For many University of Georgia students, comfort food is Chef Boyardee ravioli. The university's food service has experimented with upscale ravioli offerings, but students don't want fancy stuff -- they want Chef Boyardee. At lunch and dinner.
They also want cereal to be available all day. And they want chicken strips. Lots of chicken strips. The food service's cooking-school-trained chefs can put lemon-pepper orange roughy and cauliflower polonaise on the menu all they like, but what students can't get enough of are chicken strips.
And pizza, of course. The pizza station at the university's Snelling Dining Commons goes through a dozen cases of frozen pizza dough a day -- enough for 600 16-inch pizzas -- and stays busy till it closes at midnight. The pizza station, which the food service calls Giorgio's, offers traditional toppings, like pepperoni, mushrooms, and Italian sausage, but it also turns out chipotle chicken pizza, chicken fajita pizza, and even "McCheeseburger" pizza.
J. Michael Floyd, the food-services director, sees only good in students' tastes. Ravioli, pizza, and especially cereal are cheap to serve, and they help balance out the cost of chicken strips, which are more expensive. By giving students what they want, he's both keeping them happy and keeping average food costs low enough that he can splurge now and then on special events like the Five Star Dinner, which celebrates the many awards the food service has won. He can also afford to pay for Saturday-night "premium entrees," like steak or shellfish, at Oglethorpe Commons, the most cramped of the four main dining facilities. Built to serve a 500-bed dormitory, it now plates 3,300 meals a day.
At the other end of the dining-hall spectrum is the Village Summit, which opened last year to feed residents of a new 1,200-bed East Village residence-hall complex. The Village Summit is so spacious and appealing that it feels like it should be at a resort hotel. Besides the main entree line, it offers an omelet station, a pizza station, deli and grilled-sandwich stations, a salad bar, a smoothie bar, and a station that serves soup in hollowed-out rounds of bread. "Students want food expressly for them, cooked to order," says Mr. Floyd, but they also like being able to decide for themselves whether, say, the line for omelets is too long and they should get something else instead.
The dining halls offer vegetarian, vegan, and low-fat items at every meal, and Mr. Floyd notes that this year the food service is serving only Black Angus hamburger. The food service runs its own warehouse, which was recently expanded. It can now store up to 885 pallets of frozen food at a time, and 140 more pallets of refrigerated items. Samuel B. Phillips Jr., who runs the warehouse and does the food service's purchasing, buys $9-million worth of food a year.

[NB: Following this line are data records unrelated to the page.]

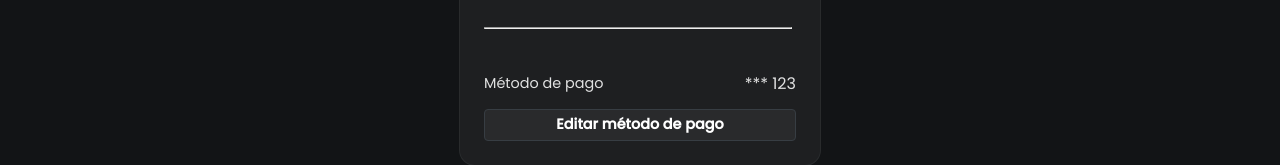
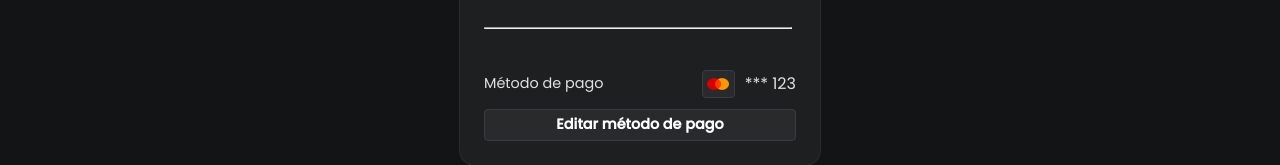
Before and after one commit to AndressaSRodrigues/zapping-prueba, a Vue app in the folder zapping-prueba/: page / in a window 1280 px wide. Shown: the part 503-668 px from the top of the page. Built offline with nearby package versions, Linux system fonts and the light colour scheme.

Commit message:
Added mastercard icon

```diff
--- a/zapping-prueba/src/components/Checkout.vue
+++ b/zapping-prueba/src/components/Checkout.vue
@@ -3,16 +3,17 @@ import { ref } from 'vue';
 import Loader from './Loader.vue';
 import Success from './Success.vue';
 import zappingBrand from '../assets/zapping.png';
+import cardIcon from '../assets/mastercard.png';
 
 const showLoader = ref(false);
 const showSuccess = ref(false);
 
 const handleConfirmation = () => {
-  showLoader.value = true;
-  setTimeout(() => {
-    showLoader.value = false;
-    showSuccess.value = true;
-  }, 8000);
+    showLoader.value = true;
+    setTimeout(() => {
+        showLoader.value = false;
+        showSuccess.value = true;
+    }, 8000);
 };
 
 </script>
@@ -61,7 +62,10 @@ const handleConfirmation = () => {
                 <div class="payment-method">
                     <div class="details">
                         <p>Método de pago</p>
-                        <span class="card-info"> *** 123</span>
+                        <span class="card-info">
+                            <img :src="cardIcon" alt="Mastercard Icon" width="auto">
+                            *** 123
+                        </span>
                     </div>
                     <button>Editar método de pago</button>
                 </div>
@@ -77,7 +81,7 @@ const handleConfirmation = () => {
             </article>
         </section>
     </div>
-    <Loader v-if="showLoader && !showSuccess"/>
+    <Loader v-if="showLoader && !showSuccess" />
     <Success v-if="showSuccess" />
 </template>
 
@@ -200,6 +204,20 @@ section {
             .details {
                 @include flex-row;
 
+                .card-info {
+                    @include flex-row;
+                    gap: 10px;
+
+                    img {
+                        width: 24px;
+                        height: 20px;
+                        padding: 0.2rem;
+                        background-color: $dark-gray;
+                        border: 1px solid $gray;
+                        border-radius: 4px;
+                    }
+                }
+
                 p {
                     font-size: 0.9rem;
                 }
--- a/zapping-prueba/src/components/Loader.vue
+++ b/zapping-prueba/src/components/Loader.vue
@@ -48,7 +48,7 @@ section {
             width: 120px;
             opacity: 30%;
             transition: transform 0.5s ease;
-            animation: flip 3s infinite;
+            animation: flip 1s infinite;
         }
 
         @keyframes flip {
```
Also changed, not shown: zapping-prueba/src/assets/mastercard.png (added).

"We've always done our own food service," says George E. Stafford, the university's associate vice president for auxiliary services. "We do it better. We've committed a lot of effort to it over the years." Mr. Floyd is proud to say that even though no one is required to sign a meal-plan contract, the number of contracts this year is 9 percent higher than the number of beds in university residence halls. Students pay $2,592 a year for a seven-day-a-week plan that allows them to stop by a dining hall any time they want, even if it's just to get a cookie and a soda.
The dining halls are open continuously from 7 a.m. until at least 7 p.m. Snelling, which stays open late, serves 1,800 meals a day between 8 p.m. and 10 p.m., and 400 more between 10 and midnight. "The dining commons," Mr. Floyd says, "are the true student centers."